Exercise goal:
Could you give every record again, exactly as it reads?

Data for analysis:
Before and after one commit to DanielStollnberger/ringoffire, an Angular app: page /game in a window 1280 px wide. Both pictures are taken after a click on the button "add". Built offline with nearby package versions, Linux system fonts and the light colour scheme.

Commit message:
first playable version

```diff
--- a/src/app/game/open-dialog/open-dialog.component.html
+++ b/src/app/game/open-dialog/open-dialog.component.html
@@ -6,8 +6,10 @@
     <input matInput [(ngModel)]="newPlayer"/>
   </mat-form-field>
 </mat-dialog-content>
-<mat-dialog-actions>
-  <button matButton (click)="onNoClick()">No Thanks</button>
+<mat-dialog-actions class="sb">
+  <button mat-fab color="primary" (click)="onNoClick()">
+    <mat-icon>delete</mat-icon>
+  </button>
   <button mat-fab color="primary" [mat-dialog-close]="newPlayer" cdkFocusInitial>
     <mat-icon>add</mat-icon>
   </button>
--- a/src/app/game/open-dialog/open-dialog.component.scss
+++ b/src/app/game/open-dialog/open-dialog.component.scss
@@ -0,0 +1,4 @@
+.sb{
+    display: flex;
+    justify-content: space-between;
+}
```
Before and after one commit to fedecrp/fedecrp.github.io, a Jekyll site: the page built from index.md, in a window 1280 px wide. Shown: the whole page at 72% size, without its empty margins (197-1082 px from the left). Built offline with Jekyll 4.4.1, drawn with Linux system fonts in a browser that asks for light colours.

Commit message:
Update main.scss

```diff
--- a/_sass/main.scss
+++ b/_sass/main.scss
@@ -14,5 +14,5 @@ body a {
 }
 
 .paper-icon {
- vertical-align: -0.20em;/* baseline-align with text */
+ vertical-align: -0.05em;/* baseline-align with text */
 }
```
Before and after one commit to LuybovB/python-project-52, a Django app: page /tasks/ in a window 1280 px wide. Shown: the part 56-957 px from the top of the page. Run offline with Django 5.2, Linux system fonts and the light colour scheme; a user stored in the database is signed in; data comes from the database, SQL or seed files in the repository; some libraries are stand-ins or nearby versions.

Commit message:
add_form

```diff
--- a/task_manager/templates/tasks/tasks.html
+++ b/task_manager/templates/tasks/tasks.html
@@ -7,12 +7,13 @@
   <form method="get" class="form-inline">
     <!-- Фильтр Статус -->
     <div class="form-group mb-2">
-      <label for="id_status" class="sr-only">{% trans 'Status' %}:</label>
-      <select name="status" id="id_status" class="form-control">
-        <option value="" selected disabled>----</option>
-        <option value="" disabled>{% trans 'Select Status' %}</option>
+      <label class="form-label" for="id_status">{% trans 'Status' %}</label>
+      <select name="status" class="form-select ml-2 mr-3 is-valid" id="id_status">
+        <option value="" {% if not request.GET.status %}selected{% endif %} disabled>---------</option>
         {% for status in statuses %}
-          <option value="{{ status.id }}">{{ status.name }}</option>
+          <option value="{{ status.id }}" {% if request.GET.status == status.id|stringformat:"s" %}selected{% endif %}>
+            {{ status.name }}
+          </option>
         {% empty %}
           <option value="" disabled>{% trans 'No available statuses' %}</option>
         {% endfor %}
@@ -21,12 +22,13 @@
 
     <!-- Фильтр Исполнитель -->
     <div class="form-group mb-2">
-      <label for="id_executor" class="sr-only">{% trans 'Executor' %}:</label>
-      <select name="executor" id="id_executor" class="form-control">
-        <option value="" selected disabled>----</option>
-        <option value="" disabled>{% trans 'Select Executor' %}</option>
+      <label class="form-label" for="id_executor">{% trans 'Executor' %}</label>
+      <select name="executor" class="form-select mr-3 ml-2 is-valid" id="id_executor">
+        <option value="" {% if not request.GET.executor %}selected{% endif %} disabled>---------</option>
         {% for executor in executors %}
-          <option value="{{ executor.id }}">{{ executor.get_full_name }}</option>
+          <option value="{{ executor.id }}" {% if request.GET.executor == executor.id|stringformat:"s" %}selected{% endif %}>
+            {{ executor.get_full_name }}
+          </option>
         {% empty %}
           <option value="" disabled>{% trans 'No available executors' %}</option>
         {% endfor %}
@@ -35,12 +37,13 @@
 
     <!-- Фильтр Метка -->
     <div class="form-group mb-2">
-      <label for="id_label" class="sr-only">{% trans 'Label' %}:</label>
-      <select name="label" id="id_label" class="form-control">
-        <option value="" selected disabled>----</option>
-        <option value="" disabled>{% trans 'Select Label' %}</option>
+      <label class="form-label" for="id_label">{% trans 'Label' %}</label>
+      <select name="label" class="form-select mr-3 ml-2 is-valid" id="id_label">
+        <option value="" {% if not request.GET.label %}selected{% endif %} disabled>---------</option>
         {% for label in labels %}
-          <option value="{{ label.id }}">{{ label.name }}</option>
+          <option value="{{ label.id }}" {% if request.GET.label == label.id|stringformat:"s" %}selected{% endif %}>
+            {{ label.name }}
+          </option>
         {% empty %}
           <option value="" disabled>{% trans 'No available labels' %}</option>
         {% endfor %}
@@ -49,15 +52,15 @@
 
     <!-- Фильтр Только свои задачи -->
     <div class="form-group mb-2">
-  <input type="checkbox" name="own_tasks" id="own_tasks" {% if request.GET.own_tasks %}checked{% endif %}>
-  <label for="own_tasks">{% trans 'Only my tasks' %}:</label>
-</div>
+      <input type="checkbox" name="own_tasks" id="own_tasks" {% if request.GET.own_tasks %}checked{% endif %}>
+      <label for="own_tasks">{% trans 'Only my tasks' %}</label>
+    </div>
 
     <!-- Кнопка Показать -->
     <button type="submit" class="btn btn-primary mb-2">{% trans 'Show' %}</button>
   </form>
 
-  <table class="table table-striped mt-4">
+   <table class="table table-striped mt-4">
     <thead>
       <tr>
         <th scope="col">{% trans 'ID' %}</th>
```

Written solution:
Before and after one commit to DanielStollnberger/ringoffire, an Angular app: page /game in a window 1280 px wide. Both pictures are taken after a click on the button "add". Built offline with nearby package versions, Linux system fonts and the light colour scheme.

Commit message:
first playable version

```diff
--- a/src/app/game/open-dialog/open-dialog.component.html
+++ b/src/app/game/open-dialog/open-dialog.component.html
@@ -6,8 +6,10 @@
     <input matInput [(ngModel)]="newPlayer"/>
   </mat-form-field>
 </mat-dialog-content>
-<mat-dialog-actions>
-  <button matButton (click)="onNoClick()">No Thanks</button>
+<mat-dialog-actions class="sb">
+  <button mat-fab color="primary" (click)="onNoClick()">
+    <mat-icon>delete</mat-icon>
+  </button>
   <button mat-fab color="primary" [mat-dialog-close]="newPlayer" cdkFocusInitial>
     <mat-icon>add</mat-icon>
   </button>
--- a/src/app/game/open-dialog/open-dialog.component.scss
+++ b/src/app/game/open-dialog/open-dialog.component.scss
@@ -0,0 +1,4 @@
+.sb{
+    display: flex;
+    justify-content: space-between;
+}
```
Before and after one commit to fedecrp/fedecrp.github.io, a Jekyll site: the page built from index.md, in a window 1280 px wide. Shown: the whole page at 72% size, without its empty margins (197-1082 px from the left). Built offline with Jekyll 4.4.1, drawn with Linux system fonts in a browser that asks for light colours.

Commit message:
Update main.scss

```diff
--- a/_sass/main.scss
+++ b/_sass/main.scss
@@ -14,5 +14,5 @@ body a {
 }
 
 .paper-icon {
- vertical-align: -0.20em;/* baseline-align with text */
+ vertical-align: -0.05em;/* baseline-align with text */
 }
```
Before and after one commit to LuybovB/python-project-52, a Django app: page /tasks/ in a window 1280 px wide. Shown: the part 56-957 px from the top of the page. Run offline with Django 5.2, Linux system fonts and the light colour scheme; a user stored in the database is signed in; data comes from the database, SQL or seed files in the repository; some libraries are stand-ins or nearby versions.

Commit message:
add_form

```diff
--- a/task_manager/templates/tasks/tasks.html
+++ b/task_manager/templates/tasks/tasks.html
@@ -7,12 +7,13 @@
   <form method="get" class="form-inline">
     <!-- Фильтр Статус -->
     <div class="form-group mb-2">
-      <label for="id_status" class="sr-only">{% trans 'Status' %}:</label>
-      <select name="status" id="id_status" class="form-control">
-        <option value="" selected disabled>----</option>
-        <option value="" disabled>{% trans 'Select Status' %}</option>
+      <label class="form-label" for="id_status">{% trans 'Status' %}</label>
+      <select name="status" class="form-select ml-2 mr-3 is-valid" id="id_status">
+        <option value="" {% if not request.GET.status %}selected{% endif %} disabled>---------</option>
         {% for status in statuses %}
-          <option value="{{ status.id }}">{{ status.name }}</option>
+          <option value="{{ status.id }}" {% if request.GET.status == status.id|stringformat:"s" %}selected{% endif %}>
+            {{ status.name }}
+          </option>
         {% empty %}
           <option value="" disabled>{% trans 'No available statuses' %}</option>
         {% endfor %}
@@ -21,12 +22,13 @@
 
     <!-- Фильтр Исполнитель -->
     <div class="form-group mb-2">
-      <label for="id_executor" class="sr-only">{% trans 'Executor' %}:</label>
-      <select name="executor" id="id_executor" class="form-control">
-        <option value="" selected disabled>----</option>
-        <option value="" disabled>{% trans 'Select Executor' %}</option>
+      <label class="form-label" for="id_executor">{% trans 'Executor' %}</label>
+      <select name="executor" class="form-select mr-3 ml-2 is-valid" id="id_executor">
+        <option value="" {% if not request.GET.executor %}selected{% endif %} disabled>---------</option>
         {% for executor in executors %}
-          <option value="{{ executor.id }}">{{ executor.get_full_name }}</option>
+          <option value="{{ executor.id }}" {% if request.GET.executor == executor.id|stringformat:"s" %}selected{% endif %}>
+            {{ executor.get_full_name }}
+          </option>
         {% empty %}
           <option value="" disabled>{% trans 'No available executors' %}</option>
         {% endfor %}
@@ -35,12 +37,13 @@
 
     <!-- Фильтр Метка -->
     <div class="form-group mb-2">
-      <label for="id_label" class="sr-only">{% trans 'Label' %}:</label>
-      <select name="label" id="id_label" class="form-control">
-        <option value="" selected disabled>----</option>
-        <option value="" disabled>{% trans 'Select Label' %}</option>
+      <label class="form-label" for="id_label">{% trans 'Label' %}</label>
+      <select name="label" class="form-select mr-3 ml-2 is-valid" id="id_label">
+        <option value="" {% if not request.GET.label %}selected{% endif %} disabled>---------</option>
         {% for label in labels %}
-          <option value="{{ label.id }}">{{ label.name }}</option>
+          <option value="{{ label.id }}" {% if request.GET.label == label.id|stringformat:"s" %}selected{% endif %}>
+            {{ label.name }}
+          </option>
         {% empty %}
           <option value="" disabled>{% trans 'No available labels' %}</option>
         {% endfor %}
@@ -49,15 +52,15 @@
 
     <!-- Фильтр Только свои задачи -->
     <div class="form-group mb-2">
-  <input type="checkbox" name="own_tasks" id="own_tasks" {% if request.GET.own_tasks %}checked{% endif %}>
-  <label for="own_tasks">{% trans 'Only my tasks' %}:</label>
-</div>
+      <input type="checkbox" name="own_tasks" id="own_tasks" {% if request.GET.own_tasks %}checked{% endif %}>
+      <label for="own_tasks">{% trans 'Only my tasks' %}</label>
+    </div>
 
     <!-- Кнопка Показать -->
     <button type="submit" class="btn btn-primary mb-2">{% trans 'Show' %}</button>
   </form>
 
-  <table class="table table-striped mt-4">
+   <table class="table table-striped mt-4">
     <thead>
       <tr>
         <th scope="col">{% trans 'ID' %}</th>
```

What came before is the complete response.